Are there any temporary measures they could take to cut spending? 

All retail businesses should take advantage of the government assistance packages where they can. It’s certainly best to make use of the help while it’s available, ensuring that you’re protecting your future. We don’t know how long this economic shock will last, so we have to prepare for the long term. 

Which essential bills should they focus on paying? Can businesses tell suppliers that they can’t pay now but can when cash flow improves? 

If possible, businesses should mothball the operation by deferring talks with landlords/suppliers/creditors. It’s important to remember that we’re all in the same boat, so it’s more likely than ever that you’ll be able to set back payment dates. 

In terms of which bills you should prioritise, it’ll vary between businesses. With a freeze on business rates and VAT, you won’t have to worry about those. Pay off the bills that will keep your business afloat for longer. 

Mitigate the risk put upon your business by putting a plan in place ahead of time.

In these unprecedented times, should the worst happen, you will be working with a formulated strategy, devised ahead of time to withstand sudden shocks to your cash flow. It’s difficult to stress just how critical thorough planning could be to your business’s survival. 

It is more important than ever to ensure your company is in the best financial position possible. With almost daily announcements from the government about funding and support available to help business deal with current challenges, it is important to ensure that all available options are quickly explored and assessed, particularly when the very survival of the business might be on the line.

It is impossible to control what is happening within the wider environment, but you can control your actions and how you position your company to be able to withstand whatever the future may hold.

Are the government’s new loan packages a good idea for struggling businesses? How quickly will businesses be able to get the money? 

Business interruption loans are a needs must situation with no set-up fees and 12-month’s free interest. If you think you need this loan, don’t wait – use it! If you’re applying for a bank loan, you could be able to access the money immediately. If it’s a government loan, it’ll be a wait of at least a couple of weeks. We simply aren’t sure yet. 
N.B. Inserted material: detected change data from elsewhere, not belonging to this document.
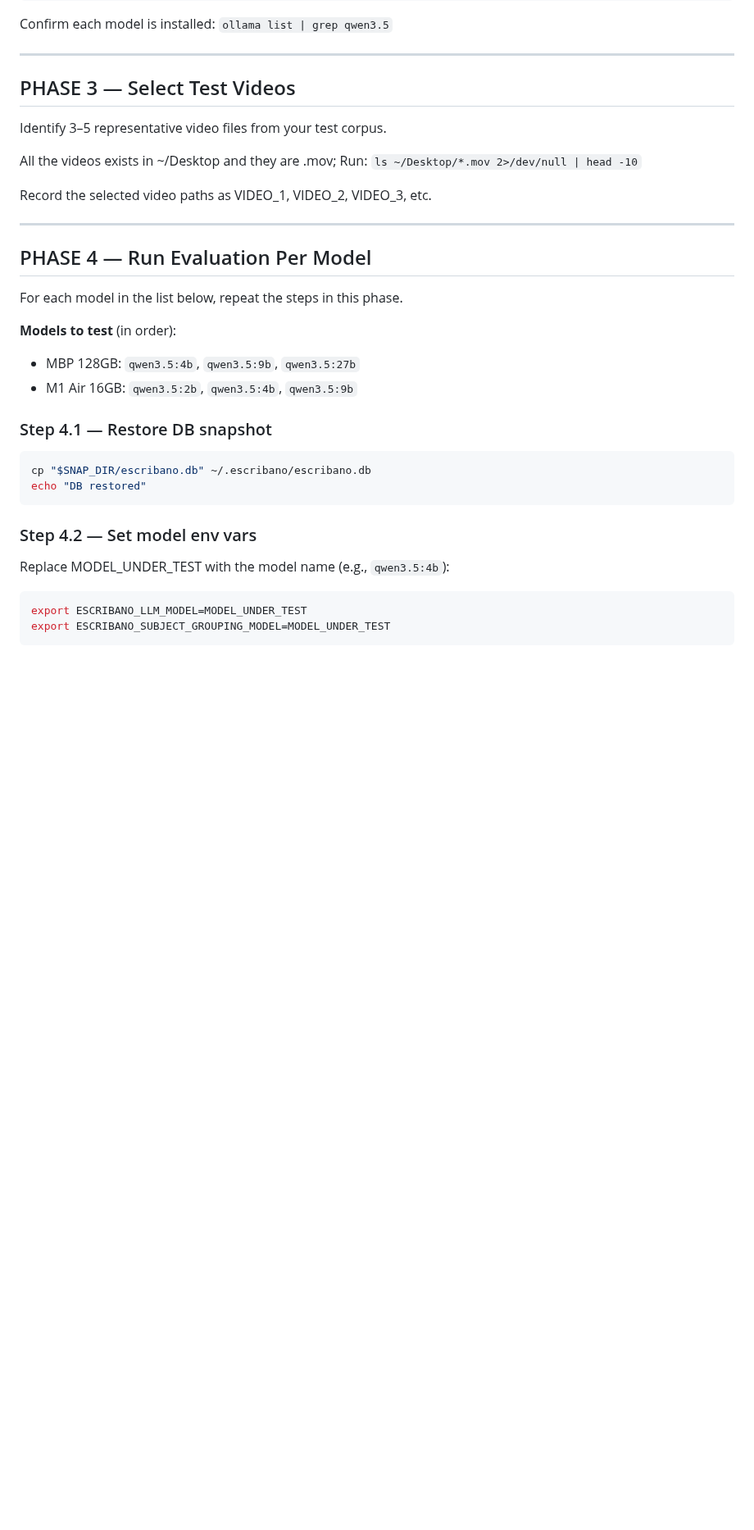
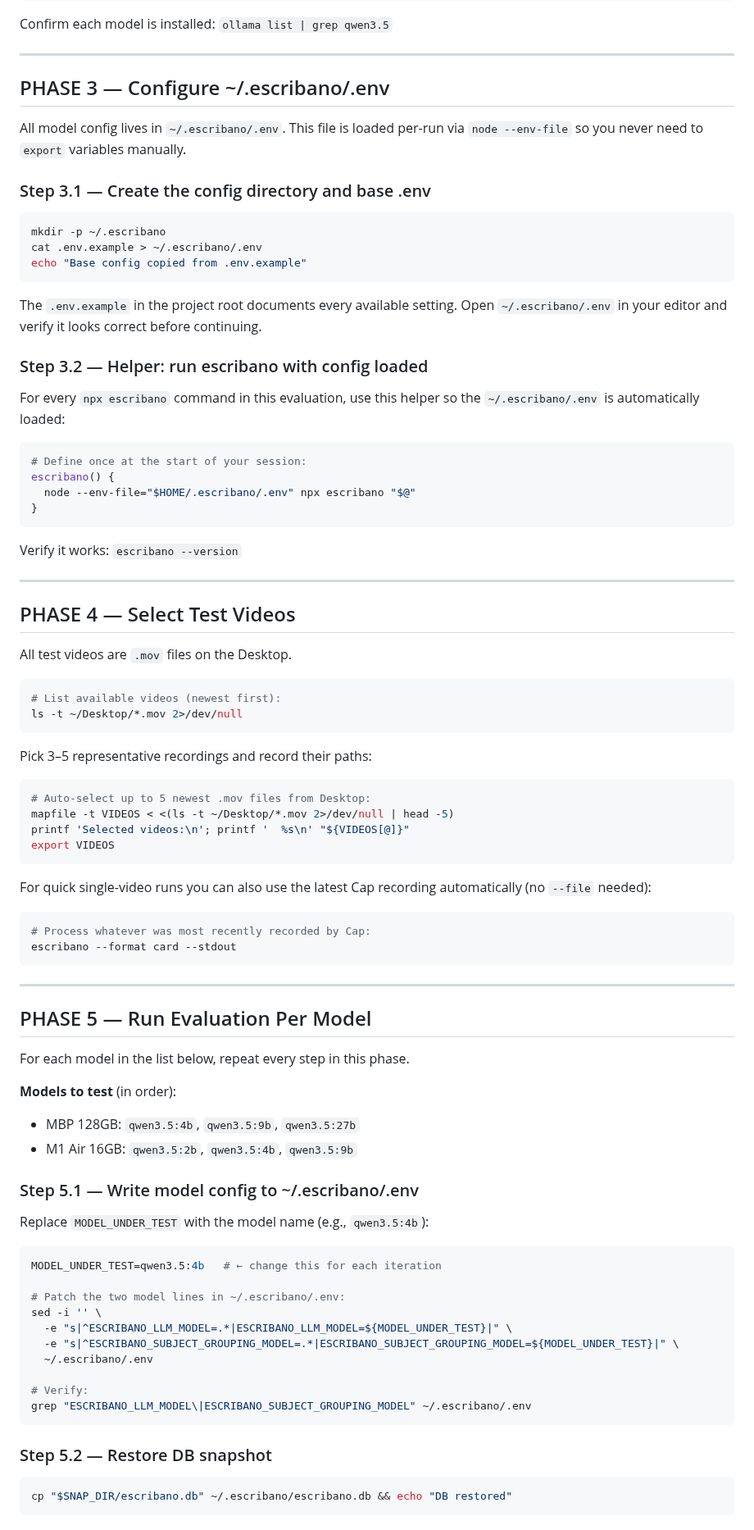
Before and after one commit to eduardosanzb/escribano, a Markdown page: docs/evaluation-agent-prompt.md, the part around one of its changes. Shown at 82% size. Drawn GitHub-style; blank space fills up the shorter version.

````diff
--- a/docs/evaluation-agent-prompt.md
+++ b/docs/evaluation-agent-prompt.md
@@ -69,35 +80,94 @@ Confirm each model is installed: `ollama list | grep qwen3.5`
 
 ---
 
-## PHASE 3 — Select Test Videos
+## PHASE 3 — Configure ~/.escribano/.env
 
-Identify 3–5 representative video files from your test corpus.
+All model config lives in `~/.escribano/.env`. This file is loaded per-run via
+`node --env-file` so you never need to `export` variables manually.
 
-All the videos exists in ~/Desktop and they are .mov;
-Run: `ls ~/Desktop/*.mov 2>/dev/null | head -10`
+### Step 3.1 — Create the config directory and base .env
 
-Record the selected video paths as VIDEO_1, VIDEO_2, VIDEO_3, etc.
+```bash
+mkdir -p ~/.escribano
+cat .env.example > ~/.escribano/.env
+echo "Base config copied from .env.example"
+```
+
+The `.env.example` in the project root documents every available setting.
+Open `~/.escribano/.env` in your editor and verify it looks correct before continuing.
+
+### Step 3.2 — Helper: run escribano with config loaded
+
+For every `npx escribano` command in this evaluation, use this helper so the
+`~/.escribano/.env` is automatically loaded:
+
+```bash
+# Define once at the start of your session:
+escribano() {
+  node --env-file="$HOME/.escribano/.env" npx escribano "$@"
+}
+```
+
+Verify it works: `escribano --version`
 
 ---
 
-## PHASE 4 — Run Evaluation Per Model
+## PHASE 4 — Select Test Videos
 
-For each model in the list below, repeat the steps in this phase.
+All test videos are `.mov` files on the Desktop.
+
+```bash
+# List available videos (newest first):
+ls -t ~/Desktop/*.mov 2>/dev/null
+```
+
+Pick 3–5 representative recordings and record their paths:
+
+```bash
+# Auto-select up to 5 newest .mov files from Desktop:
+mapfile -t VIDEOS < <(ls -t ~/Desktop/*.mov 2>/dev/null | head -5)
+printf 'Selected videos:\n'; printf '  %s\n' "${VIDEOS[@]}"
+export VIDEOS
+```
+
+For quick single-video runs you can also use the latest Cap recording
+automatically (no `--file` needed):
+
+```bash
+# Process whatever was most recently recorded by Cap:
+escribano --format card --stdout
+```
+
+---
+
+## PHASE 5 — Run Evaluation Per Model
+
+For each model in the list below, repeat every step in this phase.
 
 **Models to test** (in order):
 - MBP 128GB: `qwen3.5:4b`, `qwen3.5:9b`, `qwen3.5:27b`
 - M1 Air 16GB: `qwen3.5:2b`, `qwen3.5:4b`, `qwen3.5:9b`
 
-### Step 4.1 — Restore DB snapshot
+### Step 5.1 — Write model config to ~/.escribano/.env
+
+Replace `MODEL_UNDER_TEST` with the model name (e.g., `qwen3.5:4b`):
+
 ```bash
-cp "$SNAP_DIR/escribano.db" ~/.escribano/escribano.db
-echo "DB restored"
+MODEL_UNDER_TEST=qwen3.5:4b   # ← change this for each iteration
+
+# Patch the two model lines in ~/.escribano/.env:
+sed -i '' \
+  -e "s|^ESCRIBANO_LLM_MODEL=.*|ESCRIBANO_LLM_MODEL=${MODEL_UNDER_TEST}|" \
+  -e "s|^ESCRIBANO_SUBJECT_GROUPING_MODEL=.*|ESCRIBANO_SUBJECT_GROUPING_MODEL=${MODEL_UNDER_TEST}|" \
+  ~/.escribano/.env
+
+# Verify:
+grep "ESCRIBANO_LLM_MODEL\|ESCRIBANO_SUBJECT_GROUPING_MODEL" ~/.escribano/.env
 ```
 
-### Step 4.2 — Set model env vars
-Replace MODEL_UNDER_TEST with the model name (e.g., `qwen3.5:4b`):
+### Step 5.2 — Restore DB snapshot
+
 ```bash
-export ESCRIBANO_LLM_MODEL=MODEL_UNDER_TEST
-export ESCRIBANO_SUBJECT_GROUPING_MODEL=MODEL_UNDER_TEST
+cp "$SNAP_DIR/escribano.db" ~/.escribano/escribano.db && echo "DB restored"
 ```
 
````
Also changed, not shown: other parts of docs/evaluation-agent-prompt.md (+105 -68 lines).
Forbes Burton specialises in guiding businesses through a range of financial hazards and has been aiding firms for 30 years.